Even a U-Turn on planned cuts to the service itself will still leave the NHS under heavy pressure. 

38Degrees has uncovered a series of grisly plans for the NHS over the coming years. Among the highlights: severe cuts to frontline services at the Midland Metropolitan Hospital, including but limited to the closure of its Accident and Emergency department. Elsewhere, one of three hospitals in Leicester, Leicestershire and Rutland are to be shuttered, while there will be cuts to acute services in Suffolk and North East Essex.

These cuts come despite an additional £8bn annual cash injection into the NHS, characterised as the bare minimum needed by Simon Stevens, the head of NHS England.

The cuts are outlined in draft sustainability and transformation plans (STP) that will be approved in October before kicking off a period of wider consultation.

The problem for the NHS is twofold: although its funding remains ringfenced, healthcare inflation means that in reality, the health service requires above-inflation increases to stand still.
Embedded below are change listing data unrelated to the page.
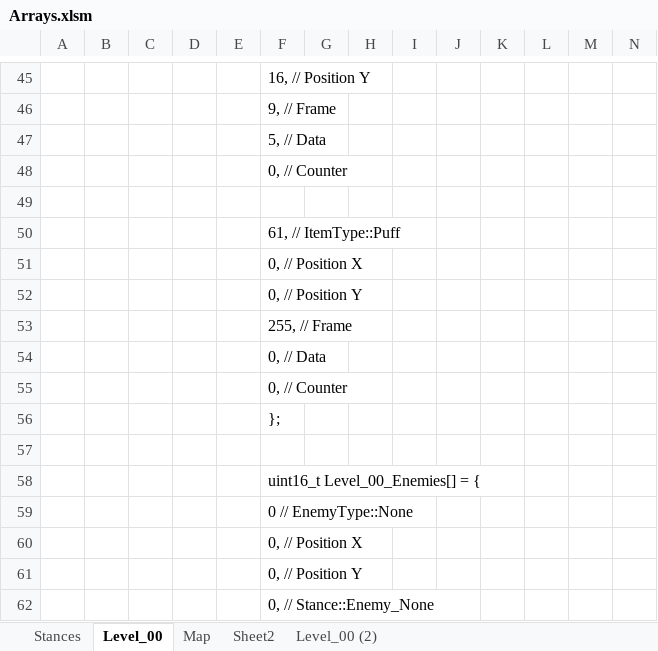
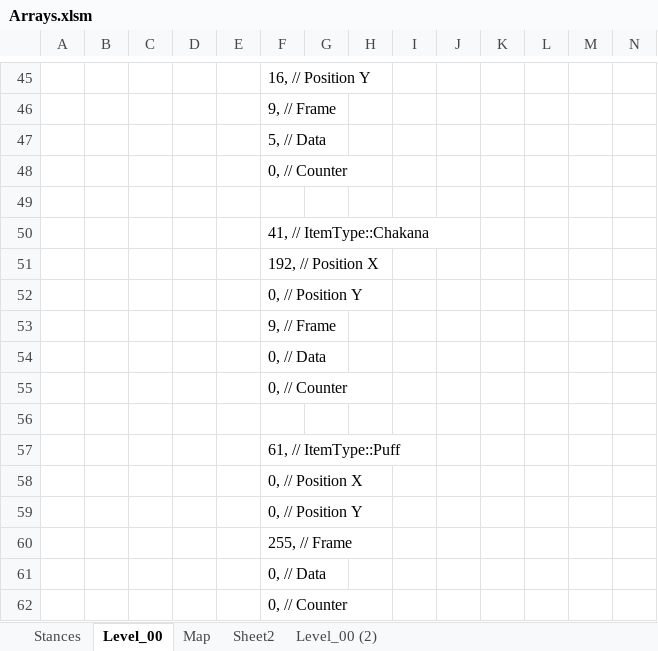
Before and after one commit to Press-Play-On-Tape/ChakanaChallenge, an Excel workbook: Arrays.xlsm, sheet Level_00, drawn as a sheet; only a part is shown, gaps mark what is left out; the shorter side is filled out with more unchanged rows; values as stored, in another font and other column widths than the file's, no borders; charts and pictures not drawn; rows hold the shown columns only; the diff names each change by its address in the sheet, - before the commit and + after, or states it on an @@ line.

```diff
--- a/Arrays.xlsm (sheet Level_00)
+++ b/Arrays.xlsm (sheet Level_00)
+row 50:  |  |  |  |  | 41, // ItemType::Chakana
+row 51:  |  |  |  |  | 192, // Position X
+row 52:  |  |  |  |  | 0, // Position Y
+row 53:  |  |  |  |  | 9, // Frame
+row 54:  |  |  |  |  | 0, // Data
+row 55:  |  |  |  |  | 0, // Counter
+row 56: (empty)
```
Also changed, not shown: charts or pictures, 21 other files.
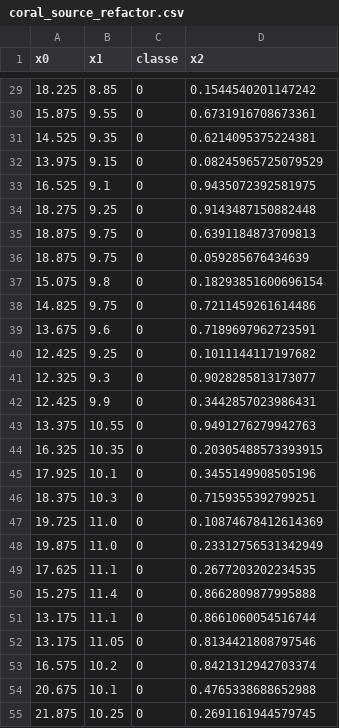
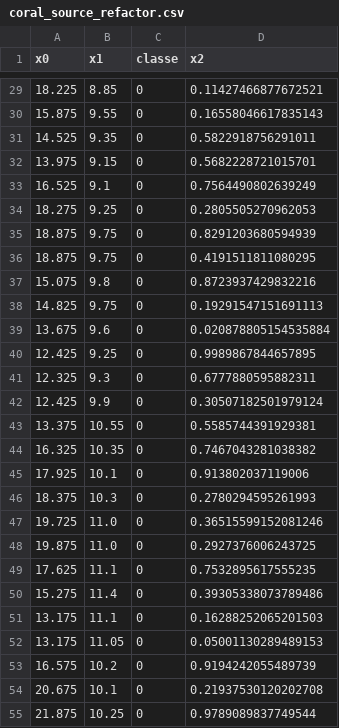
Before and after one commit to ThomasEA/MachineLearningAVA, a CSV file: Dataset/Algoritmos/coral_source_refactor.csv, drawn as a sheet; only a part is shown, gaps mark what is left out; the diff covers the shown part only.

```diff
--- a/Dataset/Algoritmos/coral_source_refactor.csv
+++ b/Dataset/Algoritmos/coral_source_refactor.csv
@@ -29,27 +29,27 @@ x0,x1,classe,x2
-18.225,8.85,0,0.1544540201147242
-15.875,9.55,0,0.6731916708673361
-14.525,9.35,0,0.6214095375224381
-13.975,9.15,0,0.08245965725079529
-16.525,9.1,0,0.9435072392581975
-18.275,9.25,0,0.9143487150882448
-18.875,9.75,0,0.6391184873709813
-18.875,9.75,0,0.059285676434639
-15.075,9.8,0,0.18293851600696154
-14.825,9.75,0,0.7211459261614486
-13.675,9.6,0,0.7189697962723591
-12.425,9.25,0,0.1011144117197682
-12.325,9.3,0,0.9028285813173077
-12.425,9.9,0,0.3442857023986431
-13.375,10.55,0,0.9491276279942763
-16.325,10.35,0,0.20305488573393915
-17.925,10.1,0,0.3455149908505196
-18.375,10.3,0,0.7159355392799251
-19.725,11.0,0,0.10874678412614369
-19.875,11.0,0,0.23312756531342949
-17.625,11.1,0,0.2677203202234535
-15.275,11.4,0,0.8662809877995888
-13.175,11.1,0,0.8661060054516744
-13.175,11.05,0,0.8134421808797546
-16.575,10.2,0,0.8421312942703374
-20.675,10.1,0,0.4765338688652988
-21.875,10.25,0,0.2691161944579745
+18.225,8.85,0,0.11427466877672521
+15.875,9.55,0,0.16558046617835143
+14.525,9.35,0,0.5822918756291011
+13.975,9.15,0,0.5682228721015701
+16.525,9.1,0,0.7564490802639249
+18.275,9.25,0,0.2805505270962053
+18.875,9.75,0,0.8291203680594939
+18.875,9.75,0,0.4191511811080295
+15.075,9.8,0,0.8723937429832216
+14.825,9.75,0,0.19291547151691113
+13.675,9.6,0,0.020878805154535884
+12.425,9.25,0,0.9989867844657895
+12.325,9.3,0,0.6777880595882311
+12.425,9.9,0,0.30507182501979124
+13.375,10.55,0,0.5585744391929381
+16.325,10.35,0,0.7467043281038382
+17.925,10.1,0,0.913802037119006
+18.375,10.3,0,0.2780294595261993
+19.725,11.0,0,0.36515599152081246
+19.875,11.0,0,0.2927376006243725
+17.625,11.1,0,0.7532895617555235
+15.275,11.4,0,0.39305338073789486
+13.175,11.1,0,0.16288252065201503
+13.175,11.05,0,0.05001130289489153
+16.575,10.2,0,0.9194242055489739
+20.675,10.1,0,0.21937530120202708
+21.875,10.25,0,0.9789089837749544
```
Also changed, not shown: 85 edited cells elsewhere in this file, Dataset/Data Visualization/Coral Simulado/source_adapted_2.csv, 5 other files.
But the second, bigger problem aren’t cuts to the NHS but to the rest of government spending, particularly local government cuts.

That has seen more pressure on hospital beds as outpatients who require further non-emergency care have nowhere to go, increasing lifestyle problems as cash-strapped councils either close or increase prices at subsidised local authority gyms, build on green space to make the best out of Britain’s booming property market, and cut other corners to manage the growing backlog of devolved cuts.

All of which means even a bigger supply of cash for the NHS than the £8bn promised at the last election – even the bonanza pledged by Vote Leave in the referendum, in fact – will still find itself disappearing down the cracks left by cuts elsewhere. 

Stephen Bush is special correspondent at the New Statesman. He usually writes about politics.